Skip to main content

Posts

Showing posts from October, 2018

Postdoctoral Opportunity

The Newcomb College Institute of Tulane University seeks two postdoctoral fellows in law and society. We seek applicants whose research takes an intersectional approach to law and society, reflecting how gender, race, class, disability, sexuality, ethnic, community, immigration status, and national identities shape law and, in turn, how law shapes those identities. We will consider applicants beginning in the Spring of 2019, Summer of 2019 or Fall of 2019 for a single semester, a calendar year, or for the 2019-2020 academic year for up to two years of support per person. We prefer a two-year appointment, but are open to shorter terms. The fellows will receive mentoring from senior faculty, participate in our interdisciplinary community focused on intersectionality, and mentor undergraduate student research assistants. We expect fellow to participate in brown bag seminars, receptions, and other programming, mentor one or more undergraduate research assistants, and help to organize a wo…

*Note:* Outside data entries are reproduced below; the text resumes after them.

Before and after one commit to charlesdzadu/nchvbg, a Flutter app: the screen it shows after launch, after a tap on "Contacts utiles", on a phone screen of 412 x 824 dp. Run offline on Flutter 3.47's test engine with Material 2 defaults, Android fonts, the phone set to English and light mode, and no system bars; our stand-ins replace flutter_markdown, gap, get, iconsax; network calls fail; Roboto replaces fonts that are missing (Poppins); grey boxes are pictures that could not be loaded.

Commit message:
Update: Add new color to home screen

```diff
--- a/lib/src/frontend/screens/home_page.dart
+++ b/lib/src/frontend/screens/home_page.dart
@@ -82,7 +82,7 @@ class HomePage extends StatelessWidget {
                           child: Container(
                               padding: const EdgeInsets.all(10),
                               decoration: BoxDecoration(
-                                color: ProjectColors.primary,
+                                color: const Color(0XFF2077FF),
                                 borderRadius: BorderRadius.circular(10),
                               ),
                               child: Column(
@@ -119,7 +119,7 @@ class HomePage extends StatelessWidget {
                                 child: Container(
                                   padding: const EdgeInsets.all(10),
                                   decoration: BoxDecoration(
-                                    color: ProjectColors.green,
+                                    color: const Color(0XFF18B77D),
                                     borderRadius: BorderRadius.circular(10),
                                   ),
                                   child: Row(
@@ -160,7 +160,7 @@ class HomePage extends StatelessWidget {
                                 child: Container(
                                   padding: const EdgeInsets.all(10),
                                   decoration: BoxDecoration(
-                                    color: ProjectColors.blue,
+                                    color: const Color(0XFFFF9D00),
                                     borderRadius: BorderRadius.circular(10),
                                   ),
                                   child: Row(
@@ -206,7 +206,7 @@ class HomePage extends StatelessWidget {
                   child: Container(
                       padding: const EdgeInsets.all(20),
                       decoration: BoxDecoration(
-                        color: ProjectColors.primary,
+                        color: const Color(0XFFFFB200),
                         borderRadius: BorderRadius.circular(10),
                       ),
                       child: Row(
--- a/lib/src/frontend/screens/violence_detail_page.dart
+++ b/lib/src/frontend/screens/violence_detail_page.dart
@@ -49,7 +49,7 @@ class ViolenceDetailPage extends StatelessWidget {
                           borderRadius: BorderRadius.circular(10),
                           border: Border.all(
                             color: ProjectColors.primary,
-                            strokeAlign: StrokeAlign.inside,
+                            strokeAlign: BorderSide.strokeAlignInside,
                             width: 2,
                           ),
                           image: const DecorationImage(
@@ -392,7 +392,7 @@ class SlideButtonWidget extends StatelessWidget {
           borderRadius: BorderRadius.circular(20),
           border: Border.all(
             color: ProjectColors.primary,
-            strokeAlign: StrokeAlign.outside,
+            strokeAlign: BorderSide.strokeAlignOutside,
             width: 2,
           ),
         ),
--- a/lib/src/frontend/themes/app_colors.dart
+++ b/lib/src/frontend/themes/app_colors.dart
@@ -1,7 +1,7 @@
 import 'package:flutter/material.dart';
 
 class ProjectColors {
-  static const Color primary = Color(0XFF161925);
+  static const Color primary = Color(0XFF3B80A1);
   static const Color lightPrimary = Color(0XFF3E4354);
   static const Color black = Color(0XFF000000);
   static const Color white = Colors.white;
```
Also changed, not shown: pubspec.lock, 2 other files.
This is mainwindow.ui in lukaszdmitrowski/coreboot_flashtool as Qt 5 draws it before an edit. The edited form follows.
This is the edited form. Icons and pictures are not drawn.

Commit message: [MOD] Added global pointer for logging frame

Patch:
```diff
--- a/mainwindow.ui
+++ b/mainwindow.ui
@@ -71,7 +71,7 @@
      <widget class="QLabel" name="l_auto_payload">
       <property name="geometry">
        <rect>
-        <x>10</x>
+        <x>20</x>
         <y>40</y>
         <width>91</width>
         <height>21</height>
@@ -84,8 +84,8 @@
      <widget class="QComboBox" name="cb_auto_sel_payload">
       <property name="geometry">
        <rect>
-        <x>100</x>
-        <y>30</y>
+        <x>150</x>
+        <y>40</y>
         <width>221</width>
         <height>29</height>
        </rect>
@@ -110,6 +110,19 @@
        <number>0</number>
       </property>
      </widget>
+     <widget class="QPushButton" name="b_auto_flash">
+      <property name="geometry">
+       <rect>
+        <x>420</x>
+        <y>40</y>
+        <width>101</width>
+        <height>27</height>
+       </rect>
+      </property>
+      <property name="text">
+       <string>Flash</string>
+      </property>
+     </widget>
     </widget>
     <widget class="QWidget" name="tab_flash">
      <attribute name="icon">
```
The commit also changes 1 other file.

Gender Bias in Supreme Court Confirmation Hearings

By Christina L. Boyd Department of Political Science, University of Georgia Paul M. Collins, Jr. Legal Studies Program and Department of Political Science, University of Massachusetts Amherst, and
LoriA. Ringhand School of Law, University of Georgia

Biased and discriminatory behavior toward gender, racial, and ethnic minorities continues to affect many sectors of American society. The 2016 U.S. presidential election provides just the most recent high profile example of this phenomenon. Vigorous debate erupted throughout the campaign about the ways in which gender shaped public perceptions of both candidates, and the extent to which Hilary Clinton was harmed or helped by being the first woman nominated for president by a major political party.

Underlying this public debate is a rich academic literature exploring how gender and race affect the way we select and assess our leaders, including politicians, judges, and lawyers. In “The Role of Nominee Gender and Race at U.S. Supreme Court C…

The Importance of Diversifying Scholarship and Cross-National Cooperation in Sociolegal Studies

By Susan Sterett
Co-Editor, Law and Society Review

When I stream music online, some algorithm figures out my preferences from the musician I pick, and I hear lots of related music. Music aficionados explain that music streaming services might surprise a listener, in a slick way, or they might not. Now that so many people use streaming services, the average music listener (say, me) is less likely to discover music via someone more musically aware, or by buying student discount tickets to a show. Aiming for advertisers shapes how music streaming services target individuals. If I am not a music aficionado and listen to a range of music more limited than what I could like, the music streaming services might throw something at me I never would have run into otherwise. For many musicians who aren’t superstars and who need the average, not especially knowledgeable listener, a collection of music conceived as an album works less well than it did before streaming and iTunes. Music stream…